The college counties are BUNCOMBE, DURHAM, FORSYTH, GUILFORD, JACKSON, MECKLENBURG, ORANGE, PITT, UNION, WAKE, WATAUGA. The voter registration data for these counties exclude October, November and December for even years, i.e., years in which there are general elections, due to registration deadlines and holidays. Odd years include all twelve months. In addition, the data exclude weekends and holidays, which I have discussed in other reports in this analysis.

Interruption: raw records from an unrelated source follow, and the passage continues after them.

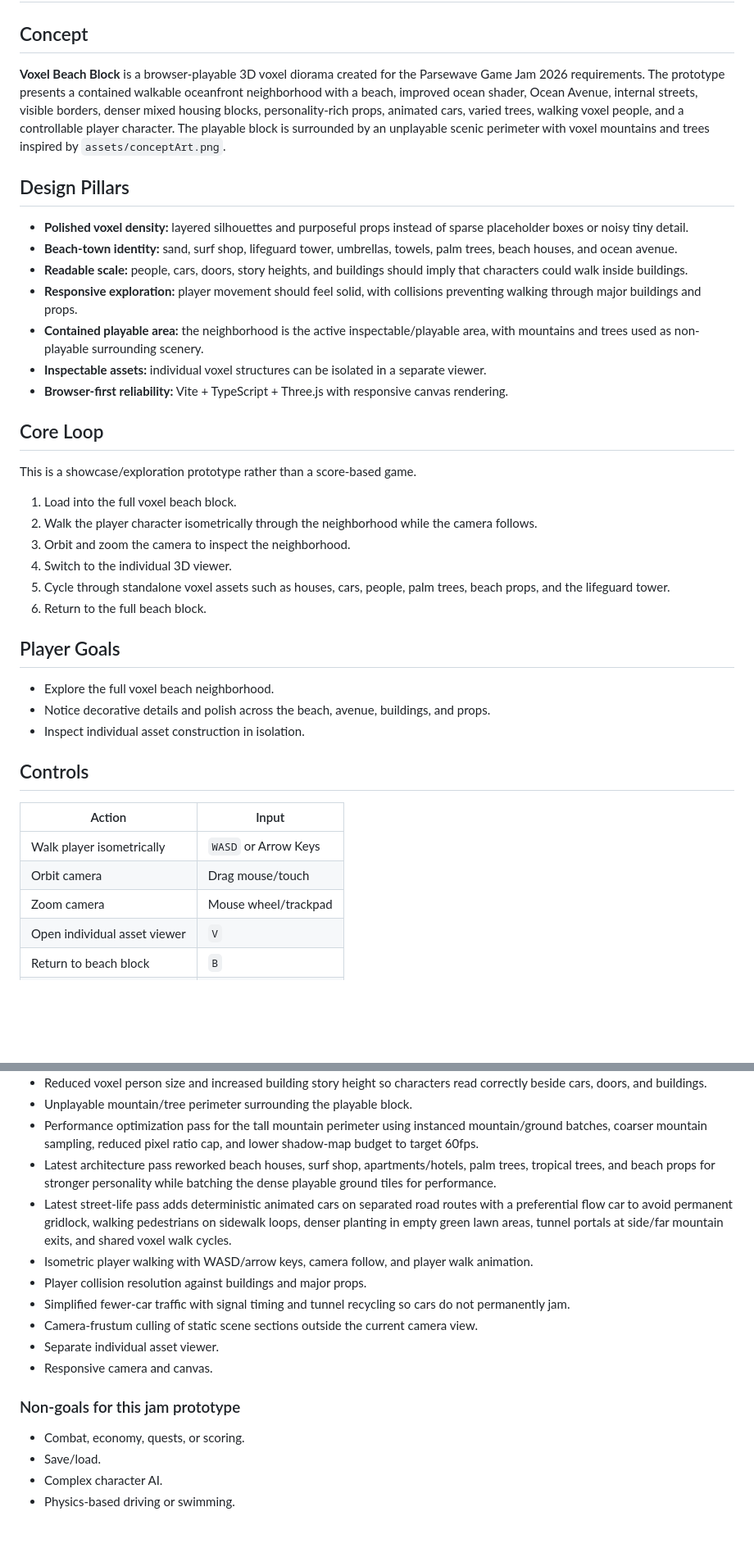
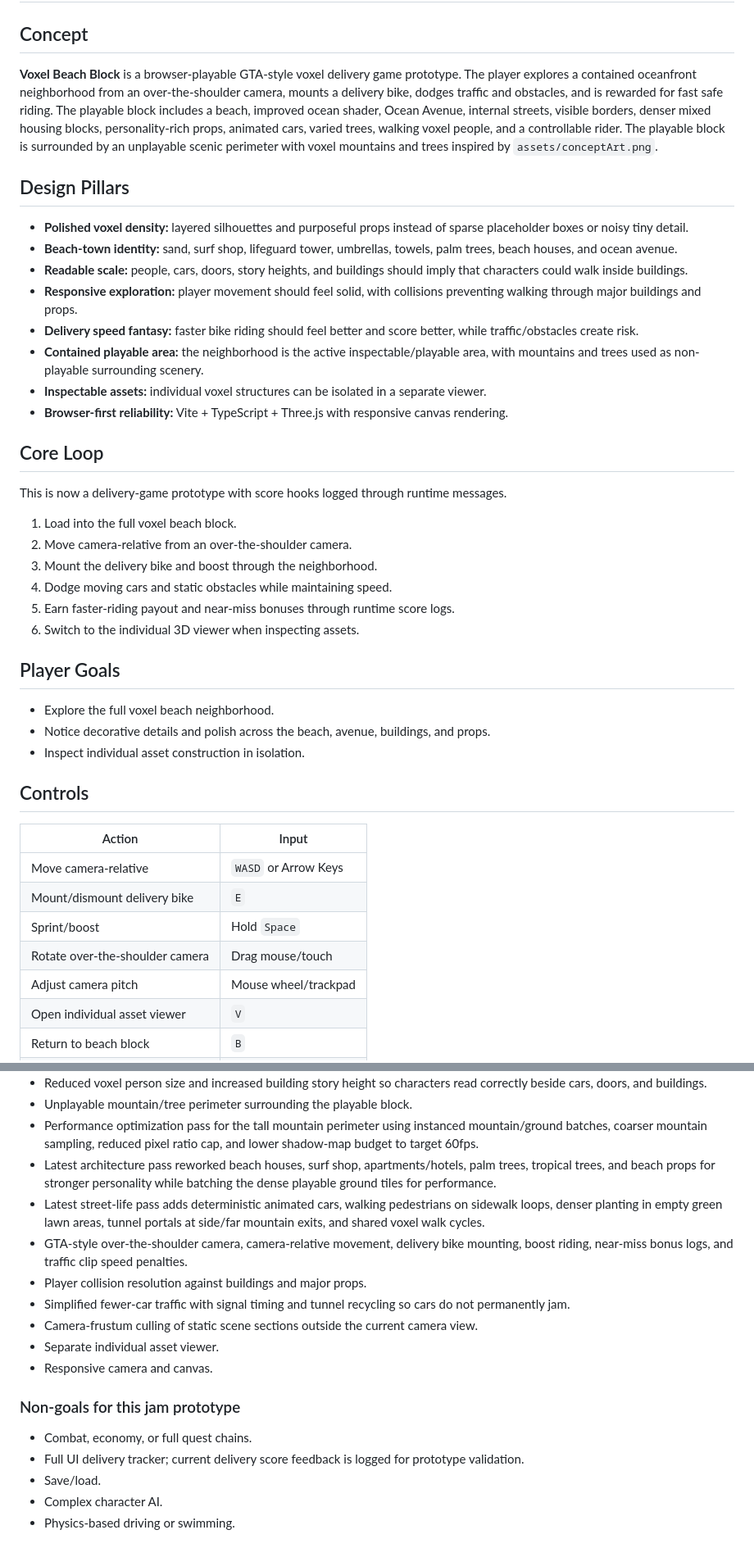
Before and after one commit to resenhadobar/parseweaveSubmission, a Markdown page: GAME_DESIGN_DOCUMENT.md, 2 parts joined by grey strips. Shown at 82% size. Drawn GitHub-style; blank space fills up the shorter version.

Commit message:
Update GDD for delivery game loop
Co-authored-by: a0d7c6b8-7b43-41f4-bae6-2c8f4c0c69f1 <a0d7c6b8-7b43-41f4-bae6-2c8f4c0c69f1@users.noreply.jabali.ai>

```diff
--- a/GAME_DESIGN_DOCUMENT.md
+++ b/GAME_DESIGN_DOCUMENT.md
@@ -2,7 +2,7 @@
 
 ## Concept
 
-**Voxel Beach Block** is a browser-playable 3D voxel diorama created for the Parsewave Game Jam 2026 requirements. The prototype presents a contained walkable oceanfront neighborhood with a beach, improved ocean shader, Ocean Avenue, internal streets, visible borders, denser mixed housing blocks, personality-rich props, animated cars, varied trees, walking voxel people, and a controllable player character. The playable block is surrounded by an unplayable scenic perimeter with voxel mountains and trees inspired by `assets/conceptArt.png`.
+**Voxel Beach Block** is a browser-playable GTA-style voxel delivery game prototype. The player explores a contained oceanfront neighborhood from an over-the-shoulder camera, mounts a delivery bike, dodges traffic and obstacles, and is rewarded for fast safe riding. The playable block includes a beach, improved ocean shader, Ocean Avenue, internal streets, visible borders, denser mixed housing blocks, personality-rich props, animated cars, varied trees, walking voxel people, and a controllable rider. The playable block is surrounded by an unplayable scenic perimeter with voxel mountains and trees inspired by `assets/conceptArt.png`.
 
 ## Design Pillars
 
@@ -10,20 +10,21 @@
 - **Beach-town identity:** sand, surf shop, lifeguard tower, umbrellas, towels, palm trees, beach houses, and ocean avenue.
 - **Readable scale:** people, cars, doors, story heights, and buildings should imply that characters could walk inside buildings.
 - **Responsive exploration:** player movement should feel solid, with collisions preventing walking through major buildings and props.
+- **Delivery speed fantasy:** faster bike riding should feel better and score better, while traffic/obstacles create risk.
 - **Contained playable area:** the neighborhood is the active inspectable/playable area, with mountains and trees used as non-playable surrounding scenery.
 - **Inspectable assets:** individual voxel structures can be isolated in a separate viewer.
 - **Browser-first reliability:** Vite + TypeScript + Three.js with responsive canvas rendering.
 
 ## Core Loop
 
-This is a showcase/exploration prototype rather than a score-based game.
+This is now a delivery-game prototype with score hooks logged through runtime messages.
 
 1. Load into the full voxel beach block.
-2. Walk the player character isometrically through the neighborhood while the camera follows.
-3. Orbit and zoom the camera to inspect the neighborhood.
-4. Switch to the individual 3D viewer.
-5. Cycle through standalone voxel assets such as houses, cars, people, palm trees, beach props, and the lifeguard tower.
-6. Return to the full beach block.
+2. Move camera-relative from an over-the-shoulder camera.
+3. Mount the delivery bike and boost through the neighborhood.
+4. Dodge moving cars and static obstacles while maintaining speed.
+5. Earn faster-riding payout and near-miss bonuses through runtime score logs.
+6. Switch to the individual 3D viewer when inspecting assets.
 
 ## Player Goals
 
@@ -35,9 +36,11 @@ This is a showcase/exploration prototype rather than a score-based game.
 
 | Action | Input |
 | --- | --- |
-| Walk player isometrically | `WASD` or Arrow Keys |
-| Orbit camera | Drag mouse/touch |
-| Zoom camera | Mouse wheel/trackpad |
+| Move camera-relative | `WASD` or Arrow Keys |
+| Mount/dismount delivery bike | `E` |
+| Sprint/boost | Hold `Space` |
+| Rotate over-the-shoulder camera | Drag mouse/touch |
+| Adjust camera pitch | Mouse wheel/trackpad |
 | Open individual asset viewer | `V` |
 | Return to beach block | `B` |
 | Next asset | `]` or Right Arrow |
@@ -95,8 +99,8 @@ Rules:
 - Unplayable mountain/tree perimeter surrounding the playable block.
 - Performance optimization pass for the tall mountain perimeter using instanced mountain/ground batches, coarser mountain sampling, reduced pixel ratio cap, and lower shadow-map budget to target 60fps.
 - Latest architecture pass reworked beach houses, surf shop, apartments/hotels, palm trees, tropical trees, and beach props for stronger personality while batching the dense playable ground tiles for performance.
-- Latest street-life pass adds deterministic animated cars on separated road routes with a preferential flow car to avoid permanent gridlock, walking pedestrians on sidewalk loops, denser planting in empty green lawn areas, tunnel portals at side/far mountain exits, and shared voxel walk cycles.
-- Isometric player walking with WASD/arrow keys, camera follow, and player walk animation.
+- Latest street-life pass adds deterministic animated cars, walking pedestrians on sidewalk loops, denser planting in empty green lawn areas, tunnel portals at side/far mountain exits, and shared voxel walk cycles.
+- GTA-style over-the-shoulder camera, camera-relative movement, delivery bike mounting, boost riding, near-miss bonus logs, and traffic clip speed penalties.
 - Player collision resolution against buildings and major props.
 - Simplified fewer-car traffic with signal timing and tunnel recycling so cars do not permanently jam.
 - Camera-frustum culling of static scene sections outside the current camera view.
@@ -105,7 +109,8 @@ Rules:
 
 ### Non-goals for this jam prototype
 
-- Combat, economy, quests, or scoring.
+- Combat, economy, or full quest chains.
+- Full UI delivery tracker; current delivery score feedback is logged for prototype validation.
 - Save/load.
 - Complex character AI.
 - Physics-based driving or swimming.
```
Also changed, not shown: other parts of GAME_DESIGN_DOCUMENT.md (+3 -2 lines).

The process I use for identifying putative registration drives can be thought of as considering the number of registrations by county by day as a collection of time series, and finding anomalous events. The fundamental criterion is that the drive results in significantly larger N.le22 than is characteristic of the data, and at the same time has large differences between N.le22 and N.gt22. This process can be seen through the use of an illustration. The following plot is selected from the yearly data from 2015 through 2020. I use yearly intervals because they are more convenient to work with than the entire six years, and the Thanksgiving and Christmas holidays, along with the general elections being at the start of November, provide a natural division.
The process of identifying anomalous events consists of the following steps, which are carried out separately for each county. A driver for the selection process is that the data is noisy. The day-to-day variation in registrations is considerable, making the use of the usual time series methods cumbersome. Consequently, I rely on subjective judgment for some steps.
I also verified that the selected dates were characterized by over-22 age distributions that were unambiguously disjoint from that for the 22 and under.
That process led to the following set of days. The 2020-01-03 early registration harvesting, a statewide event, is also included in this analysis although not shown here.
|GUILFORD||<2019-10-08,2019-10-10> , <2019-10-11,2018-09-18,2018-09-24> ,2018-09-26,2017-09-15, <2017-10-25,2016-02-03,2016-02-08> ,2016-02-11,2015-10-09|
|JACKSON||2020-02-07,2019-08-19,2019-08-27,2019-09-12,2019-09-25,2017-10-10, <2016-09-06,2016-09-07> , <2016-08-24,2016-08-29> , <2016-09-16,2016-09-19>|
|MECKLENBURG||2019-03-15,2019-08-16, <2018-03-09,2018-03-12,2018-03-13,2018-03-14> ,2017-07-14|
|PITT||<2019-09-19,2019-09-24> ,2019-10-04, <2018-08-20,2018-08-29> ,2017-09-21,2016-08-29, <2016-09-15,2016-09-22,2015-09-23> ,2015-10-07|
|WATAUGA||2020-02-07, <2020-08-14,2020-08-18,2020-08-24,2020-08-26> , <2019-08-21,2019-08-28> ,2019-09-24, <2019-10-09,2019-10-11> , <2018-08-22,2018-08-27,2018-08-30> ,2018-09-18, <2017-10-04,2017-10-06> , <2017-08-24,2017-08-25> , <2016-08-17,2016-08-23> ,2015-08-19, <2015-09-09,2015-09-14,2015-09-18>|
This is complicated by some of the drives appearing to have taken place over a few consecutive or nearby days (shown above in braces). How should these be addressed? There seem to be few choices, including treating the days separately or combining them in some consistent fashion. I choose not to treat them separately because of the clutter that would cause, and the smaller numbers of young people who would be involved each of those days. I propose to pragmatically associate nearby days by using a grouping variable, and propagate that into any subsequent analysis. I assign each of these grouped drives a single calendar date, that being of the day with the maximum count of young persons, or in the case of ties, the earliest of the days. Claiming an association between supposed drive days requires some subjective decisions, and accordingly there will be some decreased confidence in the results of analysis. I will point out these drives in the various reports.
Another complication are “joint” drives, those that involve older persons as well as younger. I consider these to constitute a separate category and I will exclude them from this present analysis. There is no hard and fast rule for distinguishing joint drives, but roughly speaking, I will consider them so if in the count for a day the number of older persons is more than half the number of young persons.
Detailed plots of the data for the college counties are in Appendix A of this report.
This report was run on 2021-01-07.